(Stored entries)
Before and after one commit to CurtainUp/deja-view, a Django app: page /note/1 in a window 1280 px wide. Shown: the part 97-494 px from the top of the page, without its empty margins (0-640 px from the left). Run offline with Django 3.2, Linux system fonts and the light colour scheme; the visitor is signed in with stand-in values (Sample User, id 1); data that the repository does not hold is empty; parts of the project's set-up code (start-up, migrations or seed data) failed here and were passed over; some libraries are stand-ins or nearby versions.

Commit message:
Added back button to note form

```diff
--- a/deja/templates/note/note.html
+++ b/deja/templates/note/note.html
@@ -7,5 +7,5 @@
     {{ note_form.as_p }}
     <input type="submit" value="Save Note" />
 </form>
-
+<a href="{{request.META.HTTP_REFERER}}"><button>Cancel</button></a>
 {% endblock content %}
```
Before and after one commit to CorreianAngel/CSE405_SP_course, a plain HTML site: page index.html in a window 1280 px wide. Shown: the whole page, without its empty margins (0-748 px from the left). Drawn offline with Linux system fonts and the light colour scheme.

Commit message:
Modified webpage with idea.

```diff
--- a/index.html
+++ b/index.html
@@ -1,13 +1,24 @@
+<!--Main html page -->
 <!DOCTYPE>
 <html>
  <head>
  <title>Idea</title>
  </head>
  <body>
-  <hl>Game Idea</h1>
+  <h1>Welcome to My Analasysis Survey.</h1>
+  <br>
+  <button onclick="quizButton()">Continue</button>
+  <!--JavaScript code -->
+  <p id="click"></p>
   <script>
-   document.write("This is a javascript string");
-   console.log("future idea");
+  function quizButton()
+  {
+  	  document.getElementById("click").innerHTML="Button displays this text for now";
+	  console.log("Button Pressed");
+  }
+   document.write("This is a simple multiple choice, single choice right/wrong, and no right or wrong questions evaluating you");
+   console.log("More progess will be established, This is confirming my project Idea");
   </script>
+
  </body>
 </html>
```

(TRY IT) The exercise is to copy out every line above that has the word "Shown" in it.

(OUTPUT)
Before and after one commit to CurtainUp/deja-view, a Django app: page /note/1 in a window 1280 px wide. Shown: the part 97-494 px from the top of the page, without its empty margins (0-640 px from the left). Run offline with Django 3.2, Linux system fonts and the light colour scheme; the visitor is signed in with stand-in values (Sample User, id 1); data that the repository does not hold is empty; parts of the project's set-up code (start-up, migrations or seed data) failed here and were passed over; some libraries are stand-ins or nearby versions.
Before and after one commit to CorreianAngel/CSE405_SP_course, a plain HTML site: page index.html in a window 1280 px wide. Shown: the whole page, without its empty margins (0-748 px from the left). Drawn offline with Linux system fonts and the light colour scheme.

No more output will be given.